from their prehistoric union with nature and left with
no powerful instincts to adapt to a changing world.
But because humans have acquired the ability to
reason, they can think about their isolated condition
– a situation Fromm called the human dilemma.
People experience this basic dilemma because they
have become separate form nature and yet have the
capacity to be aware of themselves as isolated
5. HUMAN NEEDS
These existential needs have emerged during the
evolution of human culture, growing out of their
attempts to find answer to their existence.
It can only be addressed by fulfilling our uniquely
human needs. Fromm identified five of these
distinctively human or existential needs.
6. I. RELATEDNESS
Drives people to unite with another person through
submission, power and love.
A person can submit to another, to a group, or to an
institution in order to become one with the world
A person seeks additional power, and as a result, they
become more and more dependent on their partners
and less of an individual.
Fromm defined love as a “union with somebody, or
something outside oneself under the condition of
retaining the separateness and integrity of one’s own
7. II. TRANSCENDENCE
Is the need for people to rise above their passive
existence and create or destroy life.
Humans can be creative in other ways. They can
create art, religion, ideas, laws, material
production and love.
But we can also transcend life by destroying it and
thus rising above our slain victims.
Malignant Aggression (to kill for reasons)
8. III. ROOTEDNESS
Is the need for a consistent structure in people’s
To feel at home again in the world.
Fromm was influenced by Johann Jakob
Bachofen’s ideas on early matriarchal societies.
Bachofen held that the mother was the central
figure in these ancient social groups.

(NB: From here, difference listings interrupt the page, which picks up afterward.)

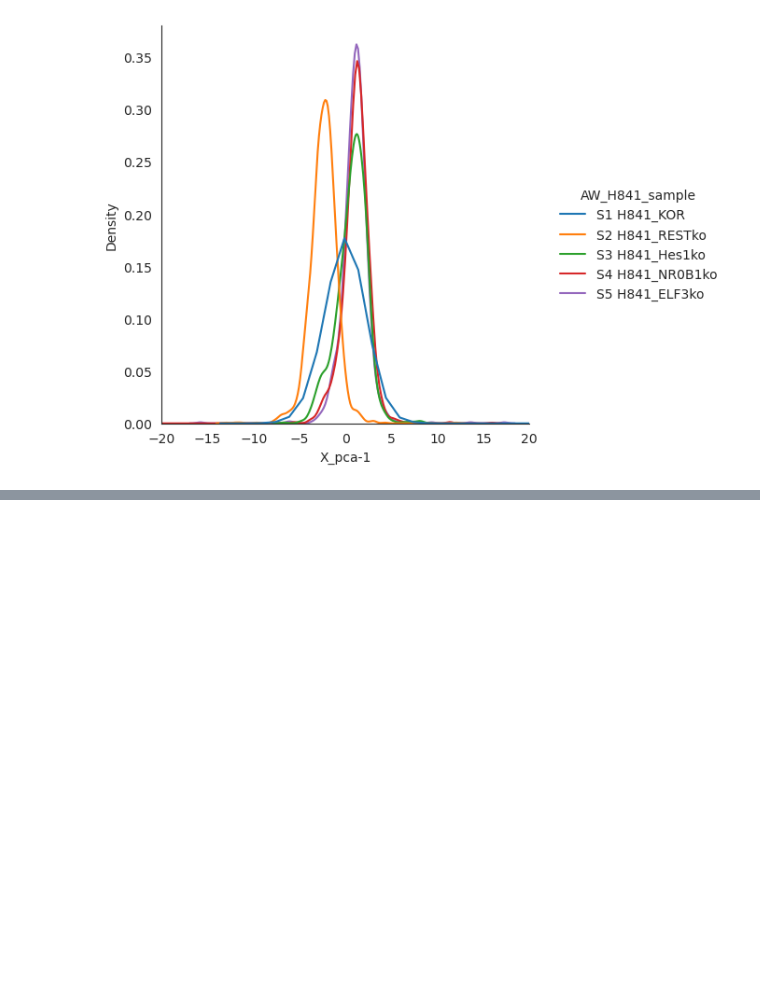
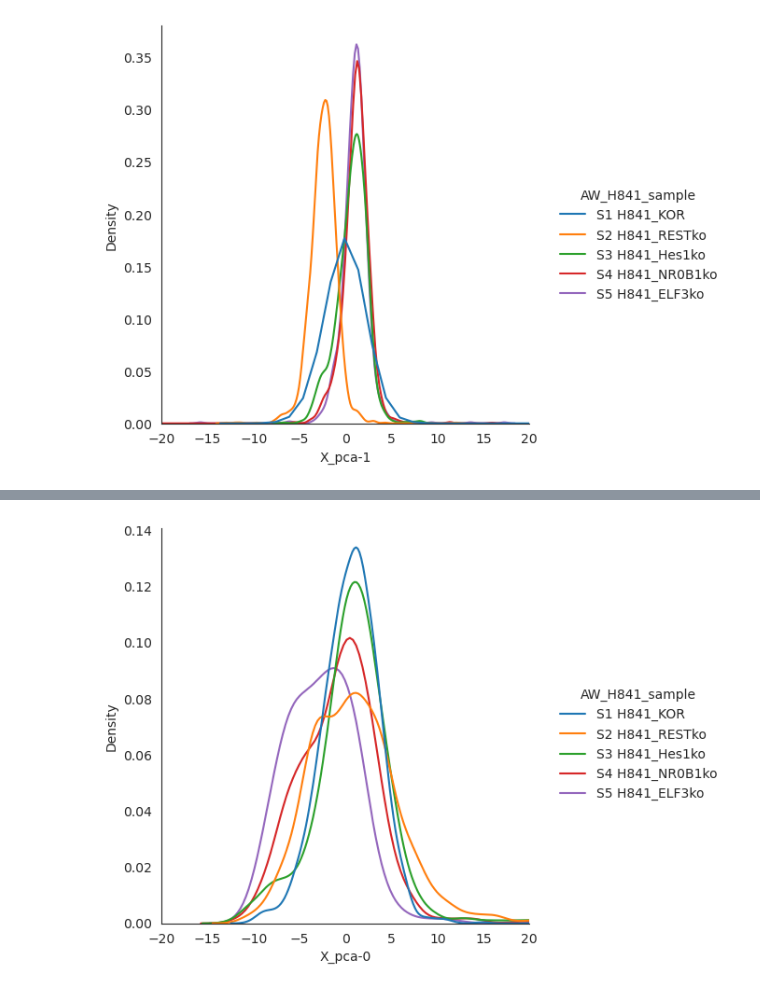
Before and after one commit to QuLab-VU/tempo_code, a Jupyter notebook: rna_seq/H841_MT_RP_filter.ipynb, the cells around one changed output, grey strips where cells are left out. Cells and saved outputs as stored; diff of their text form; code cells hidden in the pictures; blank space fills up the shorter version.

```diff
--- a/rna_seq/H841_MT_RP_filter.ipynb
+++ b/rna_seq/H841_MT_RP_filter.ipynb
@@ -340,0 +432,6 @@ fig3.savefig("/home/monica/git-repos/tempo_code/rna_seq/figures/H841_mt_rp_filte
+# %%
+subset_df = sc.get.obs_df(
+        filtered,
+        keys=['AW_H841_sample'],
+        obsm_keys=[("X_pca", 0), ("X_pca", 1)])
+subset_df
@@ -340,0 +452,4 @@ fig3.savefig("/home/monica/git-repos/tempo_code/rna_seq/figures/H841_mt_rp_filte
+# %%
+fig5 = sns.displot(subset_df, x='X_pca-0', hue='AW_H841_sample', kind="kde", common_norm=False, facet_kws=dict(sharex=True, xlim=(-20, 20)))
+# %% [output]
+[figure, added]
```
Also changed, not shown: parts of 16 cells of this notebook.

9. IV. SENSE OF IDENTITY
Capacity to be aware of ourselves as a separate
People were identified by their social roles.
The identity of most people still resides in their

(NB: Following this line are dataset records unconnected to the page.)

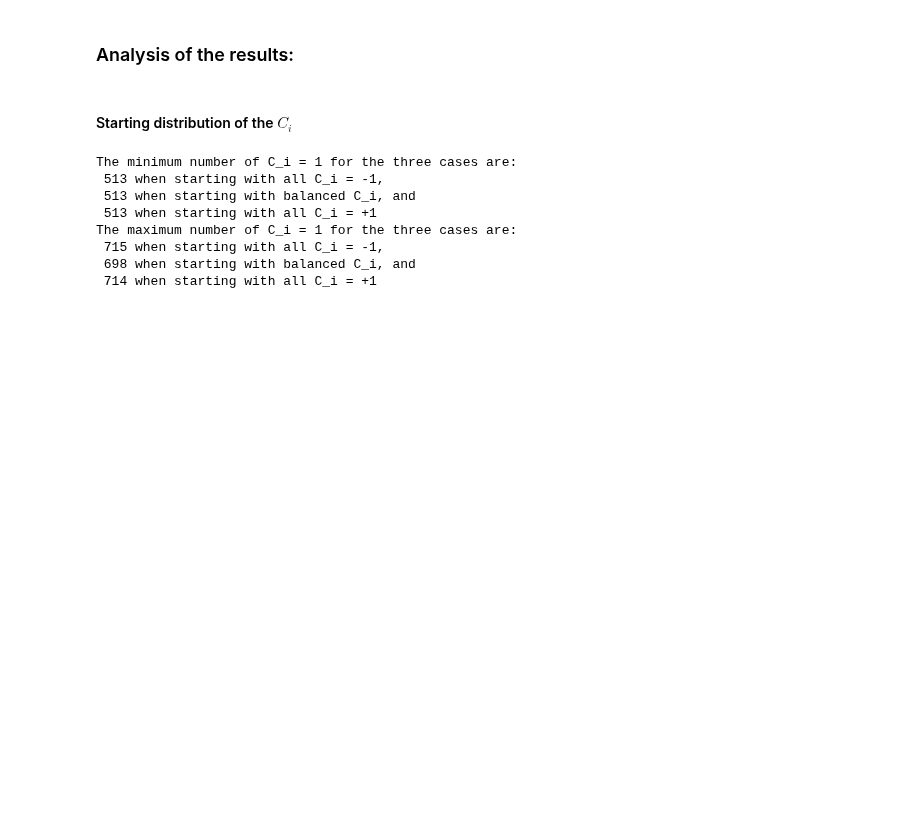
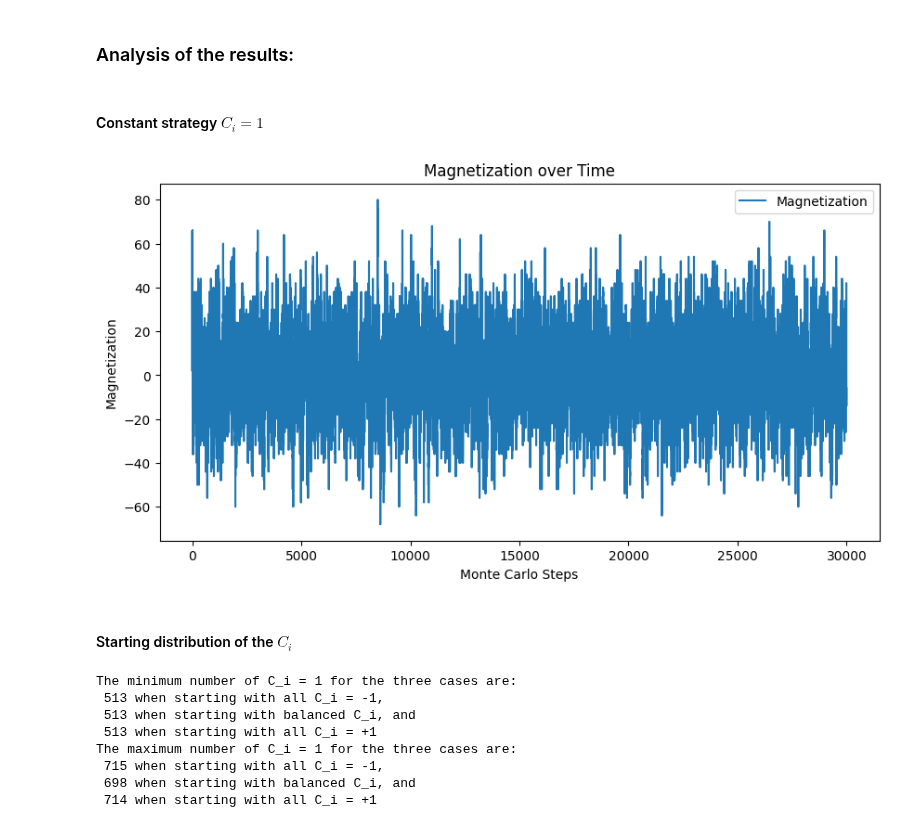
Before and after one commit to eghirardo/ising-markets, a Jupyter notebook: Code/Bornholdt.ipynb, the cells around one changed output. Drawn from its saved outputs; the diff is of its cells as text; code cells hidden in the pictures; blank space fills up the shorter version.

```diff
--- a/Code/Bornholdt.ipynb
+++ b/Code/Bornholdt.ipynb
@@ -74,3 +50,12 @@ param_str = "J{}_alpha{}_T{}_C{}".format(parameters['J'], parameters['alpha'], T
 pickle.dump(model, open(f"bornholdt_model_{param_str}.pkl", "wb"))
 # %% [markdown]
 ### Analysis of the results:
+# %%
+with open('bornholdt_constant_model_J1.0_alpha4.0_T1.5_C1024.pkl', 'rb') as f:
+    model = pickle.load(f)
+# %% [markdown]
+#### Constant strategy $C_i=1$
+# %%
+model.plot_magnetization()
+# %% [output]
+[figure, added]
```
Also changed, not shown: parts of 4 cells of this notebook.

attachment to others or to institutions such as the
nations, religion, occupation, or social group.
10. V. FRAME OF ORIENTATION

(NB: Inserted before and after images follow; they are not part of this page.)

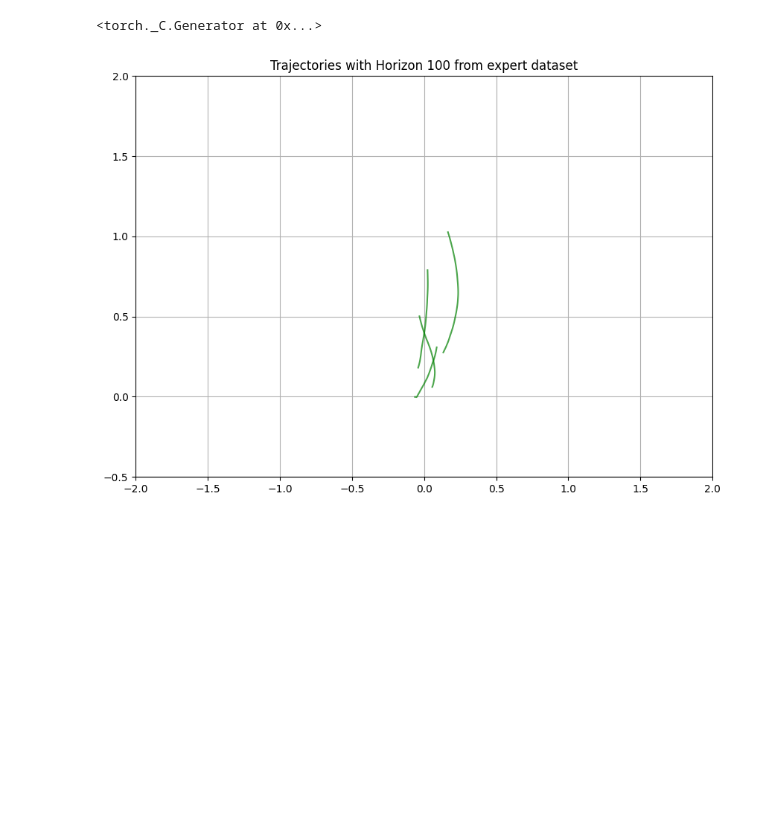
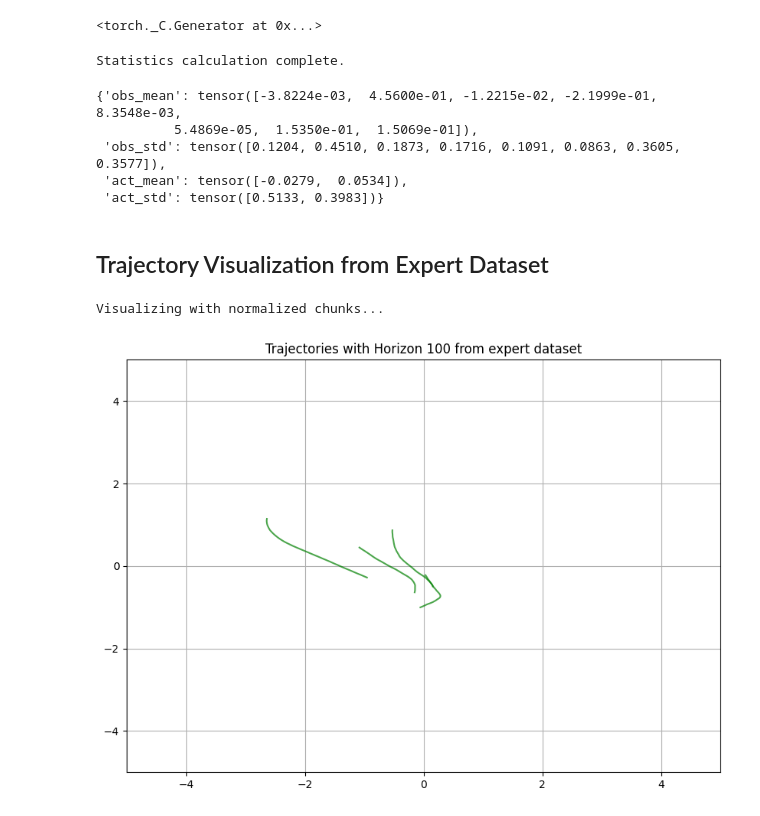
Before and after one commit to frankcholula/FRL-playground, a Jupyter notebook: src/notebooks/fm_bc.ipynb, the cells around one changed output. Saved outputs shown, nothing was run; the diff lists cells and outputs as text; code cells hidden in the pictures; blank space fills up the shorter version.

```diff
--- a/src/notebooks/fm_bc.ipynb
+++ b/src/notebooks/fm_bc.ipynb
@@ -146,24 +218,45 @@ horizon = 100
 obs_dim = 8
 action_dim = 2
 
-def visualize_chunk(ax, chunk, color):
-    assert chunk.shape == (horizon * (obs_dim + action_dim),)
-    chunk = chunk.reshape(horizon, obs_dim + action_dim)
-    expert_obs = chunk[:, :obs_dim]
-    x = expert_obs[:, 0].cpu().numpy()
-    y = expert_obs[:, 1].cpu().numpy()
-    ax.plot(x, y, linestyle='-', color=color, alpha=0.7)
-    ax.set_xlim(-2, 2)
-    ax.set_ylim(-0.5, 2)
+def visualize_chunk(ax, chunk, color, x_limits=(-0.4, 0.4), y_limits=(-0.2, 1.5), mode='line'):
+    # make sure chunk is horizon x obs_dim
+    assert chunk.shape == (horizon , obs_dim,)
+    x = chunk[:, 0].cpu().numpy()
+    y = chunk[:, 1].cpu().numpy()
+    if mode == 'line':
+        ax.plot(x, y, linestyle='-', color=color, alpha=0.7)
+    elif mode == 'scatter':
+        ax.scatter(x, y, color=color, alpha=0.7)
+    ax.set_xlim(*x_limits)
+    ax.set_ylim(*y_limits)
     ax.grid(True)
 
 minari_dataset = minari.load_dataset(dataset_id="LunarLanderContinuous-v3/ppo-1000-deterministic-v1")
-dataloader = DataLoader(minari_dataset, batch_size=256, shuffle=True, collate_fn=collate_fn)
-fig, ax = plt.subplots(figsize=(10, 7))
-ax.set_title(f'Trajectories with Horizon {horizon} from expert dataset')
-for batch in dataloader:
-    processed_chunks = create_trajectory_chunks(batch, 100)
-    random_chunk = random.choice(processed_chunks)
-    visualize_chunk(ax, random_chunk, color="green")
+minari_dataset_stats = get_dataset_stats(minari_dataset)
+minari_dataset_stats
 # %% [output]
-[figure, removed]
+Statistics calculation complete.
+{'obs_mean': tensor([-3.8224e-03,  4.5600e-01, -1.2215e-02, -2.1999e-01,  8.3548e-03,
+          5.4869e-05,  1.5350e-01,  1.5069e-01]),
+ 'obs_std': tensor([0.1204, 0.4510, 0.1873, 0.1716, 0.1091, 0.0863, 0.3605, 0.3577]),
+ 'act_mean': tensor([-0.0279,  0.0534]),
+ 'act_std': tensor([0.5133, 0.3983])}
+# %% [markdown]
+## Trajectory Visualization from Expert Dataset
+# %%
+
+dataloader = DataLoader(minari_dataset, batch_size=256, shuffle=True, collate_fn=collate_fn)
+fig, ax = plt.subplots(figsize=(10, 7))
+ax.set_title(f'Trajectories with Horizon {horizon} from expert dataset')
+print("Visualizing with normalized chunks...")
+for batch in dataloader:
+    # processed_chunks = create_trajectory_chunks(batch, 100)
+    processed_chunks = create_normalized_chunks(batch, horizon, minari_dataset_stats)
+    random_chunk = random.choice(processed_chunks)
+    assert random_chunk.shape == (horizon * (obs_dim + action_dim),)
+    random_chunk = random_chunk.reshape(horizon, obs_dim + action_dim)
+    expert_obs = random_chunk[:, :obs_dim]
+    visualize_chunk(ax, expert_obs, color="green", mode="line", x_limits=(-5,5), y_limits=(-5, 5))
+# %% [output]
+Visualizing with normalized chunks...
+[figure, added]
```
Also changed, not shown: parts of 13 cells of this notebook.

Consistent way of looking at the world.
11. SUMMARY OF FROMM’S HUMAN NEEDS
Transcendence Destructiveness Creativeness
Rootedness Fixation Wholeness
Sense of Adjustment to a
Irrational goals Rational goals
12. I. AUTHORITARIANISM
Tendency to give up the independence of one’s
own individual self and to fuse one’s self with
somebody or something outside oneself.
• Results from basic feelings of powerlessness,
weakness, and inferiority, and is aimed at joining the
self to a more powerful person or institution.
• more neurotic and more socially harmful.
13. II. DESTRUCTIVENESS
is rooted in the feelings of aloneness, isolation
people who conform try to escape from a sense
of aloneness and isolation by giving up their
individuality and becoming whatever other people
desire them to be.
14. 1. RECEPTIVE ORIENTATIONS
feel that the source of all good lies outside
themselves and that the only way they can
relate to the world is to receive things.
lack of self-confidence
15. 2. EXPLOITATIVE ORIENTATIONS
They aggressively take what they desire
rather than passively receive it.
16. 3. HOARDING ORIENTATIONS
Seek to save that which they have already
Lack of creativity
17. 4. MARKETING ORIENTATIONS
Marketing characters see themselves as
commodities, with their personal value
dependent on their exchange value, that is,
their ability to sell themselves.
18. 5. PRODUCTIVE ORIENTATIONS
-as a means of creative self-expression
-concerned with the growth and
development of themselves as well as
c. Reasoning / thinking
-which cannot be separated from
productive work and love.
19. PERSONALITY DISORDERS
◦ Means love of death and usually refers to
a sexual perversion in which a person
desire sexual contact with a corpse.
◦ Infatuation with self
◦ Extreme dependence on the mother or